Right from the outset, Heyman was looking to work with the studios. Heyday Films had an arrangement that it would try to source British material to sell on to Warner Bros. When a young development executive at Heyday called Tanya Seghatchian spotted a newspaper article about a new series of Wizard novels by a writer called JK Rowling, Heyman shared her enthusiasm. "I love books," he said later. "I read voraciously, and I happened to have been fortunate to have been in the right place at the right time." Thus began the relationship between Heyday Films and Warner Bros which has yielded probably the most successful film franchise in cinema history.
What has been remarkable about the Potter series is how smoothly it appears to have run. Notwithstanding occasional delays and hitches (the failure to make The Deathly Hallows Part 1 in 3D or the change in release date for the sixth instalment), the films haven't been prey to the battles behind the scenes, tantrums and legal spats that tend to dog most other franchises of this magnitude. This is a testament to the efficiency of Heyman (and his producer partner David Barron). It also hints at why Heyman still has a relatively low profile, in spite of his pivotal role in keeping the Potter juggernaut running. In interviews, he is personable, articulate but rarely says anything too contentious. Married to an interior designer, with whom he has one son, he lives in Pimlico in central London.
The signs are that Heyman will continue to partner with his Harry Potter collaborators. He is already working with one former Potter director, Alfonso Cuarón, on a CGI-driven space thriller called Gravity that has been shooting this summer at Shepperton Studios with George Clooney and Sandra Bullock. Heyman has also optioned Mark Haddon's The Curious Incident Of The Dog In The Night Time.
Further down the line, there is talk of an animated feature using Lennon and McCartney songs. In the autumn, TV viewers will be able to see David Hare's ripping spy yarn Page Eight, which Heyman and David Barron produced for the BBC. Heyman Films and Warner Bros are also reportedly collaborating on a film version of Eli Anderson's The Adventures Of Oscar Pill, about a teenage boy who can travel inside human beings.
In other words, Heyman is bound to remain very busy indeed. Even so, he may find adjusting to the post-Potter world difficult. "We've been working with the very best in the business. The studio really just let us alone to make the films," he recently told Film Journal International. That, of course, is not the experience of the average British producer, who still has to scrabble around for financing and spend a mini-eternity getting a film into production. There's little chance that Heyman will suffer these vexations but it will be quite a stretch for Heyman – who is 50 this month – to do anything else in his career that even comes close to trumping Potter.
Born 26 July 1961, London, England
Family The son of John and Norma Heyman, both film producers.
Education Attended school in the US and gained a degree in Art History from Harvard University

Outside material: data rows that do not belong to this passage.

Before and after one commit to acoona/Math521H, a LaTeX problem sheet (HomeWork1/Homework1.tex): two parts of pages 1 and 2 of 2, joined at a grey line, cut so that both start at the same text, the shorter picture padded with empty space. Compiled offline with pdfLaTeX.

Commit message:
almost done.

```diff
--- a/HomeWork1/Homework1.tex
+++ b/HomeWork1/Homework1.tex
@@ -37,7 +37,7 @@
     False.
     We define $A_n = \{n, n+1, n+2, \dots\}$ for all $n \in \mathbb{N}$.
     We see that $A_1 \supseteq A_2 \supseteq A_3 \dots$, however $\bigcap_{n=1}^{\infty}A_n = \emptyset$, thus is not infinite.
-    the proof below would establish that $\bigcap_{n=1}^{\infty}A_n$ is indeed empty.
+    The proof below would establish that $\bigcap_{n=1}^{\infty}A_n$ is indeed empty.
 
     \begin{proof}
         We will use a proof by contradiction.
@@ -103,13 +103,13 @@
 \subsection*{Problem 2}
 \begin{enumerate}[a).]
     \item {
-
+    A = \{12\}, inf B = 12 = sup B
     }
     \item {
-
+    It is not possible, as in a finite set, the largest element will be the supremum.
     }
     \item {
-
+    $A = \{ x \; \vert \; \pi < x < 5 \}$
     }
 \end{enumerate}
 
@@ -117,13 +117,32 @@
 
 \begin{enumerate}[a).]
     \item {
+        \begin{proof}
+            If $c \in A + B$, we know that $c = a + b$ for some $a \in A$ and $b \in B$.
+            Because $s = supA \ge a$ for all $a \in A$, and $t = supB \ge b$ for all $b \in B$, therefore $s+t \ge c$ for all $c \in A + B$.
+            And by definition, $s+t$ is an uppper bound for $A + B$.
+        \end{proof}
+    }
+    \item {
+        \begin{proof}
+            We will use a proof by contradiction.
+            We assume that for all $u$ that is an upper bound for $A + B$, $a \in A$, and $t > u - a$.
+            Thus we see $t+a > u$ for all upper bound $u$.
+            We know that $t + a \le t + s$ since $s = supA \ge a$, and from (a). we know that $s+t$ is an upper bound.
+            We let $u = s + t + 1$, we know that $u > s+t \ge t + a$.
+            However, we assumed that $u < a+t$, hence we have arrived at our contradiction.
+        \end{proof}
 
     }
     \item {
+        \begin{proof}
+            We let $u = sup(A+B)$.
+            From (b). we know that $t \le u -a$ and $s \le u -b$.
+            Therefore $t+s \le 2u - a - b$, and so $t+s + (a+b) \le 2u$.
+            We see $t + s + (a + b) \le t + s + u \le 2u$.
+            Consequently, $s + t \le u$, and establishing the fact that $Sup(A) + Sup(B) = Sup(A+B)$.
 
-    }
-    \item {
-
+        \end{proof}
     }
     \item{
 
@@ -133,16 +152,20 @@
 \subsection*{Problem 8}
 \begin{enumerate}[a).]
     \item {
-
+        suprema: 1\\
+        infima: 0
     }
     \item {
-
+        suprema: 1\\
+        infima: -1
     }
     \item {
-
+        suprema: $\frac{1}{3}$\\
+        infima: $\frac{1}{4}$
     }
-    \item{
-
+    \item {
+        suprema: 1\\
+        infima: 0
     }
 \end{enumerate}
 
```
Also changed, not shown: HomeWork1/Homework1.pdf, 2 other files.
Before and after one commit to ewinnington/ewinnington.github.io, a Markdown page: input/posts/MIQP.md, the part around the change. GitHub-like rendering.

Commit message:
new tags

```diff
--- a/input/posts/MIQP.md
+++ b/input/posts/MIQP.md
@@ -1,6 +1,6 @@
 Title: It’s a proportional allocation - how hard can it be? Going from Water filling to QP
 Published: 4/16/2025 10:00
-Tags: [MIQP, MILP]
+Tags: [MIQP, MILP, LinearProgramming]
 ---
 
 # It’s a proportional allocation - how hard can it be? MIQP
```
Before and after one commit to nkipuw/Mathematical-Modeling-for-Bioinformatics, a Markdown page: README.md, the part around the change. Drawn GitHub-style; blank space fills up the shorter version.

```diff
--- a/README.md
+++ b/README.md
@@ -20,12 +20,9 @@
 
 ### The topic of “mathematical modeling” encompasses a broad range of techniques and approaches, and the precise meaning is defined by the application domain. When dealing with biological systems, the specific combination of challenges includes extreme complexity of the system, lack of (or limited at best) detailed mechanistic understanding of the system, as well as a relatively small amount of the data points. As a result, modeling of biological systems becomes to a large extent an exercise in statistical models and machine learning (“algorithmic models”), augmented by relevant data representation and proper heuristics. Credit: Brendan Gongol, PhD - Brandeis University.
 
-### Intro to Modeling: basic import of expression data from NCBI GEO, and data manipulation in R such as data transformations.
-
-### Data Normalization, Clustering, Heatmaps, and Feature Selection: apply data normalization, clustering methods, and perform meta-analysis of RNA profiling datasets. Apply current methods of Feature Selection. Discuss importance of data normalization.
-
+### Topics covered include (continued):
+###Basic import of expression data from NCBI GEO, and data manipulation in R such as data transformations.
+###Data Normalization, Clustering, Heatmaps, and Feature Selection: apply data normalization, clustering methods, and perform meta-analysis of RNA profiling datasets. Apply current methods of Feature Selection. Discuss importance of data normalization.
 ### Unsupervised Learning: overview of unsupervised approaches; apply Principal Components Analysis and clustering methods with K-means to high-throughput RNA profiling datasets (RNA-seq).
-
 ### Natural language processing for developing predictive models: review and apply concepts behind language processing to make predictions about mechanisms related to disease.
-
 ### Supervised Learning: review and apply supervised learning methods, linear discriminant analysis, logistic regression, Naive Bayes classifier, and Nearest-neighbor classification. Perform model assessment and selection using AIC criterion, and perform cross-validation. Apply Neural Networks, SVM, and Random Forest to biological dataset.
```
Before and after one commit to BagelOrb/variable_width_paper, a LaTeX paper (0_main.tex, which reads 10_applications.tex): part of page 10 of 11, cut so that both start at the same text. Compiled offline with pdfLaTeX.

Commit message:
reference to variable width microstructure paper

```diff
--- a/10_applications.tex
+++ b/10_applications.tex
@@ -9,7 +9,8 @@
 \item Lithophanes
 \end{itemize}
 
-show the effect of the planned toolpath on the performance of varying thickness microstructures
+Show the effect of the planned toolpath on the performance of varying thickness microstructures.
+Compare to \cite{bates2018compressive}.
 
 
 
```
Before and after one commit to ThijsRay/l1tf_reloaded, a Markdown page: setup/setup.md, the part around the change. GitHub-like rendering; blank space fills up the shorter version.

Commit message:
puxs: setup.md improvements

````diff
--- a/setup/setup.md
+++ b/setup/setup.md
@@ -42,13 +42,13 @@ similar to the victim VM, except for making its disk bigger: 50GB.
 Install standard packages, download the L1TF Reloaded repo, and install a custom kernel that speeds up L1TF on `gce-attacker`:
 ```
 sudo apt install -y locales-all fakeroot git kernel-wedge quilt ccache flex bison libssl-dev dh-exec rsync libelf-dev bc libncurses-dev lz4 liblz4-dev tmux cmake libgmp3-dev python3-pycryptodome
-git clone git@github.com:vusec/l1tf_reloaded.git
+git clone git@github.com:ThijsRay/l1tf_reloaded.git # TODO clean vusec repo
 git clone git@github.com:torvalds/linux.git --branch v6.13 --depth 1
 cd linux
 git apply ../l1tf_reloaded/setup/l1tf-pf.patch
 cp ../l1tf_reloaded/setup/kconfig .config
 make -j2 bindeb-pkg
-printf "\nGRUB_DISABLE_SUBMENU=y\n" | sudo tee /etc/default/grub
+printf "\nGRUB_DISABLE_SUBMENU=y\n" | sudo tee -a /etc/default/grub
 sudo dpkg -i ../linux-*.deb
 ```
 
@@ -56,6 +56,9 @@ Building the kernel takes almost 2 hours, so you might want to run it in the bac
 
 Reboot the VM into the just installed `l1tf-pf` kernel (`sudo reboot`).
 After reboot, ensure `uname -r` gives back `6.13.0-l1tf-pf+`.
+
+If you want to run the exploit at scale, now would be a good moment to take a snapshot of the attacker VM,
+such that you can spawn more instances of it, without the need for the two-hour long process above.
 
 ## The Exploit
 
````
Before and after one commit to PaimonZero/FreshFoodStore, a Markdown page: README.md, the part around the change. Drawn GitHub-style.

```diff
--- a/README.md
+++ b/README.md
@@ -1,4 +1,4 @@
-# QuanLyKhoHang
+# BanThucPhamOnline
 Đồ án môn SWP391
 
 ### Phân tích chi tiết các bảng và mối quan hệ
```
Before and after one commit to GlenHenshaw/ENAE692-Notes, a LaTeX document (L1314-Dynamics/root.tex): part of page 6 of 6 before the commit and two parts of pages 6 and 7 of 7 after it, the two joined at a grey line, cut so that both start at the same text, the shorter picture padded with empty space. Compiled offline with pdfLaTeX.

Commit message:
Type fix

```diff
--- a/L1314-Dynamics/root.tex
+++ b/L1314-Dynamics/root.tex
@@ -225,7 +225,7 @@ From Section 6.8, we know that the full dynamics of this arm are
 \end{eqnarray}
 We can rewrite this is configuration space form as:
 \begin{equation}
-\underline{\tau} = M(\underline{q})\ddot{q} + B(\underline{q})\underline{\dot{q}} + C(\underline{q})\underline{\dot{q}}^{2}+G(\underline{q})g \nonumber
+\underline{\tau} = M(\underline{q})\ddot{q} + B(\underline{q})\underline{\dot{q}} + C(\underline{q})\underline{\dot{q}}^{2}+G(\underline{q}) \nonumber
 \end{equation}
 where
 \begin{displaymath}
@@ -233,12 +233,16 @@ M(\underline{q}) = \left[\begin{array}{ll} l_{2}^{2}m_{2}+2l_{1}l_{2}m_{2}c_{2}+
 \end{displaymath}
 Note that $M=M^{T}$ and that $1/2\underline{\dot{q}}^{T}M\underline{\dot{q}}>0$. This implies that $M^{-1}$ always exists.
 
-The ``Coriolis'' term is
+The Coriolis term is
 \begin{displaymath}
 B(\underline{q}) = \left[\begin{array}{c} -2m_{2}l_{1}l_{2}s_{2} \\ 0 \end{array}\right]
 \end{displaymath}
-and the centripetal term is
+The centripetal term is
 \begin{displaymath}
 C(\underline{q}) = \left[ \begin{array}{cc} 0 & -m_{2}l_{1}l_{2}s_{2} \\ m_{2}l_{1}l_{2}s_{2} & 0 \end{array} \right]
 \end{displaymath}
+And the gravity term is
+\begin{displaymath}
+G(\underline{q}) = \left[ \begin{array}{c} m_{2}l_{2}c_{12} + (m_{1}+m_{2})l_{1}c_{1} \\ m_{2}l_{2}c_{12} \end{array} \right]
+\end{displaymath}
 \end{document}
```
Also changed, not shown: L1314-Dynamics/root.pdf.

Career Started as a production assistant, rising to creative executive at Warner Brothers and then vice president of United Artists. Set up the production company Heyday Films in 1997; their first film was Ravenous. In 1999 he bought the film rights to the Harry Potter series. Heyman's films also include Yes Man and I Am Legend
He says "I hadn't a clue that the Potter books would become an international phenomenon but I loved the author's voice, that the book didn't talk down to kids and that it made me laugh."
They say "I need to say publicly how right I was to trust him, how much I owe him, how grateful I am to him, and that being involved in these films has been one of the best experiences of my life." (JK Rowling)Reuse content